We keep the games and puzzles on the shelves inside – the games to the right are smaller boxes and there’s another pile behind each of those.
This drawer is for Yirmiyahu’s toys.
The bottom drawer is where I now keep the printer and laminator, which were taking up prime space by being kept out all the time. I tend to use them heavily all at once and then not at all for long periods of time, so it makes more sense to take them out when I need them than to leave them out all the time.
By putting the printer and laminator in a drawer, it makes space on top for things that I want to keep visible and easy to access – learning manipulatives and several more toys.
For those who are wondering what kind of manipulatives are included, here you go!
Left to right – pattern blocks (2 boxes), base ten blocks, cuisenaire rods, assortment of mostly card games, flash cards, tangrams (2 boxes); bottom left – geoboard, 100 number tiles, word cards with plastic letters, dominoes, teddy bear counters.
We have several boxes of toys that we keep in the closet opposite this cabinet. (Bottom, l – r – Lincoln Logs, Legos; top l – r – Morphun blocks, toy animals; tall box is a ball and stick construction activity).
Below you can see the wagon of building blocks for young children, next to it a huge box of building blocks for somewhat bigger children (and next to that a couple of toys the kids found being given away).
Our boys love building toys – it’s what they use 80 percent of the time – and this is where I invest most of my storage space and money.
Last year someone gave us a starter set of Duplo blocks, Lincoln Logs and Mega Bloks, and this is what my boys would play with every single morning. The only problem was that there are three of them and there just wasn’t enough for them to play together so there was usually some kind of conflict. When I cleaned out all the toys that weren’t getting much use, I determined that if I had an opportunity, I would add on to these toys that already got so much use rather than get more kinds of toys.

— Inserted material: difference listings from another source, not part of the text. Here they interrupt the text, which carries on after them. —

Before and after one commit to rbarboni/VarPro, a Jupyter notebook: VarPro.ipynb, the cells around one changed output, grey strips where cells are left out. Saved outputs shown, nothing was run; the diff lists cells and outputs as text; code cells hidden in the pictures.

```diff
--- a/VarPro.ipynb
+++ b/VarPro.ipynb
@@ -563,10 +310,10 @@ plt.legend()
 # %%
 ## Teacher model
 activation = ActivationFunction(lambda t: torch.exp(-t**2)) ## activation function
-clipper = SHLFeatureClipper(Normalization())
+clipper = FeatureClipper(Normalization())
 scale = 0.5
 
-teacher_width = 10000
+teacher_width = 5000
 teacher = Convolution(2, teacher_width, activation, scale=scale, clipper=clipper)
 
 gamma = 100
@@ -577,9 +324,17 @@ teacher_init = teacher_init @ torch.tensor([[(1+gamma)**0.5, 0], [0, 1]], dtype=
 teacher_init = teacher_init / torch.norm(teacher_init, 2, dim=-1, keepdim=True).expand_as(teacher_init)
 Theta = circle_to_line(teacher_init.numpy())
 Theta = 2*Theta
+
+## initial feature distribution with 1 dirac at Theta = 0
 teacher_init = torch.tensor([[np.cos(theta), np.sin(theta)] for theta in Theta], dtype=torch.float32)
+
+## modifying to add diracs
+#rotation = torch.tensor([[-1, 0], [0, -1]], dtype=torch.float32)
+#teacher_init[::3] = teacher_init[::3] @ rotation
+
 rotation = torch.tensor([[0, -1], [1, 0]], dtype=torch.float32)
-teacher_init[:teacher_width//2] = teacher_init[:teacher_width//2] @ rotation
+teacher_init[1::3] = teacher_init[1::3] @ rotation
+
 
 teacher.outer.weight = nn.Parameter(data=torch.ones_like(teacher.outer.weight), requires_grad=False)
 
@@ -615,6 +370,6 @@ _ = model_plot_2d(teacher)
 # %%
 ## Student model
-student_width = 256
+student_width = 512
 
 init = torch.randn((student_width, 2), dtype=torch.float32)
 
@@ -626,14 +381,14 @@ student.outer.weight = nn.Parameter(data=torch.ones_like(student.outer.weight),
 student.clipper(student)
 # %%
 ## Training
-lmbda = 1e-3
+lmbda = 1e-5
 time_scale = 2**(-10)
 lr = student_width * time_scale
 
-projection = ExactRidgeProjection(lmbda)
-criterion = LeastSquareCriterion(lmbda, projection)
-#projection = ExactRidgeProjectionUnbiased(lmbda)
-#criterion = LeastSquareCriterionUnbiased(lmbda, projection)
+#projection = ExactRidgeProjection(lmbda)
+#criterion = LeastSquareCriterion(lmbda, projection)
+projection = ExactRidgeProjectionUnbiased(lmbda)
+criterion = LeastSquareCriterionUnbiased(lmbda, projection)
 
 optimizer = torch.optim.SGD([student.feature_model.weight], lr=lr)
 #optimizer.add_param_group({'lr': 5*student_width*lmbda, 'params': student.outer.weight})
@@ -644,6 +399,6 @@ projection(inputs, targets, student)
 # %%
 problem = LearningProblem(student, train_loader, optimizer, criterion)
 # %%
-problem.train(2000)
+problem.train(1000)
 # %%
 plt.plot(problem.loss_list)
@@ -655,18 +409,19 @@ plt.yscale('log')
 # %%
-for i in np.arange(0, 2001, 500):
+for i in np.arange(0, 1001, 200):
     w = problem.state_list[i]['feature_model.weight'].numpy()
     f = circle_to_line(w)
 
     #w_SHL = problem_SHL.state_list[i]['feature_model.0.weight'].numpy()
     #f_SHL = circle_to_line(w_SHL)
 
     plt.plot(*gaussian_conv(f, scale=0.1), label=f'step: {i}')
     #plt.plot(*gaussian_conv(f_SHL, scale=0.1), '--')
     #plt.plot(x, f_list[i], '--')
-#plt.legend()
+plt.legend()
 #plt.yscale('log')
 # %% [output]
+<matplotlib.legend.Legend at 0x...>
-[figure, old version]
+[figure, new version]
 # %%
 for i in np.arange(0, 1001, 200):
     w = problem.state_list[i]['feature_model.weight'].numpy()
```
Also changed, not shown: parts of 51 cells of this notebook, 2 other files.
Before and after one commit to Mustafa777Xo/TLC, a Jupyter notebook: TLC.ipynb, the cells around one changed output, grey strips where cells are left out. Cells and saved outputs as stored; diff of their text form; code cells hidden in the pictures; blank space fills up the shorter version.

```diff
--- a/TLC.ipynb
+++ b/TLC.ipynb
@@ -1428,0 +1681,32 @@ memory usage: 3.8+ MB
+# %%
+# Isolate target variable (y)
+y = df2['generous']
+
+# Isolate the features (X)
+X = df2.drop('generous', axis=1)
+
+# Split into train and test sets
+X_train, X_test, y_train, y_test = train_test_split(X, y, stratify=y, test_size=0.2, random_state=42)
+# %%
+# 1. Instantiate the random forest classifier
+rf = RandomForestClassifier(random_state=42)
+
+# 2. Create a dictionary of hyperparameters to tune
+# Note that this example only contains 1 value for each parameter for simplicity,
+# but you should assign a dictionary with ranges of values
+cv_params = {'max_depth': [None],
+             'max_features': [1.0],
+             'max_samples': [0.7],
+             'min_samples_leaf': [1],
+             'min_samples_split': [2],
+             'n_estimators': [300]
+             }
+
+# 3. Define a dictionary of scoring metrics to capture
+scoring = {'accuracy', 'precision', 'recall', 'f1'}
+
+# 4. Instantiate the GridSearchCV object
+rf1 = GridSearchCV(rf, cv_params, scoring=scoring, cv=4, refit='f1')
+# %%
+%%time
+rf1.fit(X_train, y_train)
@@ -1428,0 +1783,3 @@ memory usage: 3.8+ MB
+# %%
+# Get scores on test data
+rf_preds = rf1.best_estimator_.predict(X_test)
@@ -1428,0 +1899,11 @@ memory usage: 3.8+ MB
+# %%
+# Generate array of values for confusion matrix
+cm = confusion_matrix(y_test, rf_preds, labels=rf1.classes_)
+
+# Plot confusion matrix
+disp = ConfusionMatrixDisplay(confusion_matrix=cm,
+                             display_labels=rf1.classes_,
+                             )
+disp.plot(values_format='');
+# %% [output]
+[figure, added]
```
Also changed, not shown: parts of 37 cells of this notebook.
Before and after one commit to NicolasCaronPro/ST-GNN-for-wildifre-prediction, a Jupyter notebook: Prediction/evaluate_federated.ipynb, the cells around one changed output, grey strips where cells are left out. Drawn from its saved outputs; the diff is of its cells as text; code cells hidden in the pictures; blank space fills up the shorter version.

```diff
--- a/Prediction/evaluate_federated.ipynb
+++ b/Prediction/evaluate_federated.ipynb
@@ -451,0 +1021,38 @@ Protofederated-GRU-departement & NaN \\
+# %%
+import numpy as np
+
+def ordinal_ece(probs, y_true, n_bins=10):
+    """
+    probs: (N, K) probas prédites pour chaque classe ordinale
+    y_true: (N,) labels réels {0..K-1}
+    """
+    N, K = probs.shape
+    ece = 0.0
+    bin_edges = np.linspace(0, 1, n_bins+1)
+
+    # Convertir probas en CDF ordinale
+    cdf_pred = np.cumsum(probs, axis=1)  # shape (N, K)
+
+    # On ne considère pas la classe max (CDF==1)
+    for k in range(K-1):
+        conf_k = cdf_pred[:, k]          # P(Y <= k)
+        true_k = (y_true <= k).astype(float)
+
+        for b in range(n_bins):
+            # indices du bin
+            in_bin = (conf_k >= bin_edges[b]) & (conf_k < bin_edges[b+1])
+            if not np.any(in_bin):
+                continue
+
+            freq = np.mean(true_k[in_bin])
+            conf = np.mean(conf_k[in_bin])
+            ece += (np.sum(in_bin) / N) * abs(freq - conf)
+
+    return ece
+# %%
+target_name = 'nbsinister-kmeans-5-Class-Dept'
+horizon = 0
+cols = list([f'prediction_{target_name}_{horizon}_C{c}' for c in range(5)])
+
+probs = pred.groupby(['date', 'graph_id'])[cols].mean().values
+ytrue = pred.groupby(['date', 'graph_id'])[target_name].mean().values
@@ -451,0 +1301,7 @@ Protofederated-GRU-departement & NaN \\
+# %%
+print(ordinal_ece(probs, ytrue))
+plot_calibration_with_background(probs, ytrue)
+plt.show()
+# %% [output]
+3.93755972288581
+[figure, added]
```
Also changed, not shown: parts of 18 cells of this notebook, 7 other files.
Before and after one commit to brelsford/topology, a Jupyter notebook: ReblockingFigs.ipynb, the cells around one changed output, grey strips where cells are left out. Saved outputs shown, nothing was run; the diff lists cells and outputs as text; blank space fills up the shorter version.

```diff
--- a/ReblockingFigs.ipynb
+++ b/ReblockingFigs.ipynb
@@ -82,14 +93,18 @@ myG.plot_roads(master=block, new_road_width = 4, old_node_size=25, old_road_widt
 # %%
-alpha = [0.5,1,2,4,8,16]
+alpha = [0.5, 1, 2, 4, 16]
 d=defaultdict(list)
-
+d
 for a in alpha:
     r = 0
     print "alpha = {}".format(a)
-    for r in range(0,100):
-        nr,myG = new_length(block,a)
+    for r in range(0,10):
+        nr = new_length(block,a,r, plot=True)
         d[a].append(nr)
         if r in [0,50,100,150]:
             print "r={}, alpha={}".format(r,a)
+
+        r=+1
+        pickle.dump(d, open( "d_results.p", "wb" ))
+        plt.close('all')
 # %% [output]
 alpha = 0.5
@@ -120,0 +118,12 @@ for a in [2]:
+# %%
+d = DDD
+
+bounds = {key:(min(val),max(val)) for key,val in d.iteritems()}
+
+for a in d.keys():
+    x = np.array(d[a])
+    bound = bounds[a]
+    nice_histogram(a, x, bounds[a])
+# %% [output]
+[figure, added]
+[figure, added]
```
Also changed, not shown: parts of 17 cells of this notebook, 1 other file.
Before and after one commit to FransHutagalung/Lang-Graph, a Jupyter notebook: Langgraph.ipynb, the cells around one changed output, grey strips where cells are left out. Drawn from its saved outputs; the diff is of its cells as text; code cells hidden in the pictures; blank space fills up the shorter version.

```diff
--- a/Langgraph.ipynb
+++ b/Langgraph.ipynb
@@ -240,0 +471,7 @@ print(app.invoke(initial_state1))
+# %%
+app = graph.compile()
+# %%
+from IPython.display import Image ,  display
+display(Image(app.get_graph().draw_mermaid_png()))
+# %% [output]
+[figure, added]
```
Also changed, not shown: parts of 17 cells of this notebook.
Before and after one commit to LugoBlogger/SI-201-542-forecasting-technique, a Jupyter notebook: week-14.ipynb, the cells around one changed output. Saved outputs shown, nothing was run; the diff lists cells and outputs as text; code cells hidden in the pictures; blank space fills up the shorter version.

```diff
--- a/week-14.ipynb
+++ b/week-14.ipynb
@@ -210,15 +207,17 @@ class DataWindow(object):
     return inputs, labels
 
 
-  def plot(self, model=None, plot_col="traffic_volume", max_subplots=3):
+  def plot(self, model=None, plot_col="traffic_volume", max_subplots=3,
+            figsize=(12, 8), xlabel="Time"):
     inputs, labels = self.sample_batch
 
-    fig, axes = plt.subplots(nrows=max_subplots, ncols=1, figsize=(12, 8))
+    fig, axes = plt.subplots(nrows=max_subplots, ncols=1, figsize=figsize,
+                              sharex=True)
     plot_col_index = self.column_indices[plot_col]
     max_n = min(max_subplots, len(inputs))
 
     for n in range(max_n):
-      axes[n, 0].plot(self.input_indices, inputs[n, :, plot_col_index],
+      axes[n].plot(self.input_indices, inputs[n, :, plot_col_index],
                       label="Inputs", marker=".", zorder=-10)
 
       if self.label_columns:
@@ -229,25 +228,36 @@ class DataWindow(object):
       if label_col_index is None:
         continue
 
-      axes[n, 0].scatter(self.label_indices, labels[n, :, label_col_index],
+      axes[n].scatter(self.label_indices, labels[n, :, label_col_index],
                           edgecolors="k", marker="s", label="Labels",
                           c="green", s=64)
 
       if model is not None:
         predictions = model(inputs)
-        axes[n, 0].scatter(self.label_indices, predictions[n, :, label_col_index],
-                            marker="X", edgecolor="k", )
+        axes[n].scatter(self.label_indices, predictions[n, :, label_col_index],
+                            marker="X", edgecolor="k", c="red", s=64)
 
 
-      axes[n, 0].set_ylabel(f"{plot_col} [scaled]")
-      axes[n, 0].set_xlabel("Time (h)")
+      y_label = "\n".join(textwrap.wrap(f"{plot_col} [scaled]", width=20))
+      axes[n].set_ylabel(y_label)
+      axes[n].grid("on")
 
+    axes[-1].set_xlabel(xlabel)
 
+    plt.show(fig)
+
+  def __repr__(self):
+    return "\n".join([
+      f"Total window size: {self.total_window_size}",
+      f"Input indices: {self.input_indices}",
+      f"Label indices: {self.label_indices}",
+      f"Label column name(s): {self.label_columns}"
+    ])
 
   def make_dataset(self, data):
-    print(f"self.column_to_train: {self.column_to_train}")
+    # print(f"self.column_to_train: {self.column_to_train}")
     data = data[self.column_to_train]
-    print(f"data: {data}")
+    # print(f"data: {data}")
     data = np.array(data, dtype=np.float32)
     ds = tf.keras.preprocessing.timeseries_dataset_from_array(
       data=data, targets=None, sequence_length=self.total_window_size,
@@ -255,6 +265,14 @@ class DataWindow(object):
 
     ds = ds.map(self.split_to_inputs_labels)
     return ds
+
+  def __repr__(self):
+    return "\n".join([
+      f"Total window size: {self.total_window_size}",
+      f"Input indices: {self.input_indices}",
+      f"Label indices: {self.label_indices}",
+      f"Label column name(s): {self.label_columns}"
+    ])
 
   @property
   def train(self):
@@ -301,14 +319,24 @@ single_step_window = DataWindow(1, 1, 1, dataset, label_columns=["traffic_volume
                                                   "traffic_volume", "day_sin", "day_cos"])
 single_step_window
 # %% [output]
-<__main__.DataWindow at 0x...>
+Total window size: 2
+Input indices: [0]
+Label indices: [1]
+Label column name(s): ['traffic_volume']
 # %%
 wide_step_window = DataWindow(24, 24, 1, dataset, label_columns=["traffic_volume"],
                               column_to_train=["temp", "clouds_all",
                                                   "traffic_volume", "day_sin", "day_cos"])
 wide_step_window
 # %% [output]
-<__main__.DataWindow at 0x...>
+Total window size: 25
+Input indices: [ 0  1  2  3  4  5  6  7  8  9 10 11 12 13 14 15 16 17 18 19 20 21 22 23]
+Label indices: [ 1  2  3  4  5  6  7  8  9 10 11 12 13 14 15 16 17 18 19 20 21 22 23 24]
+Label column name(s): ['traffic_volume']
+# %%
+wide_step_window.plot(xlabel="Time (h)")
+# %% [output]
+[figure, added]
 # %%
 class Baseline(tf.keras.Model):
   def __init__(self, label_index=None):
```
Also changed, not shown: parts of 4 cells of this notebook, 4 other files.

Now, eight months after that decision, I’m amazed at how the opportunities to add to the toys that mattered most to them have all somehow come around!
A friend was clearing out her toys, and I bought a mega blocks wagon and blocks from her. That doubled our collection of these building blocks for young children.
Then, someone else was downsizing her toy collection and was selling Lincoln Logs, so naturally I bought that! And that doubled our Lincoln Log collection.
The other two toys I wanted to get more of were Duplo block and Legos – Duplo because we didn’t have that much, Lego because they were ready for the challenge of more detailed building but we had only a sprinkling that my kids found being given away. But both of these were really expensive and here in Israel, the price is double buying them in the US. Not happening.
In the winter my mom traveled to the US and asked what the kids would like. I told her if she wanted to get them Lego, they’d love it! She was able to find some great smaller sets on clearance at Walmart.; my in-laws also got them a mid sized set.
I also ordered a Duplo compatible block made in Canada that was half the price (Unico), and my mom brought back a box of them. I was so happy with these that I wanted to get more, but they’re bulky and it’s not the kind of thing you can ask anyone but your mother to bring for you. :)
Then this spring a blog reader told me she was coming and would be able to bring things for us. I ordered two more boxes of Unico blocks (thank you, SH!) and this was the best money spent ever. They play with this all of the time, and there’s plenty for them to all play together even when friends come over.
Organizing things in this way has helped us maximize our space and keep clutter at bay. I hope you find some of these ideas helpful in your home!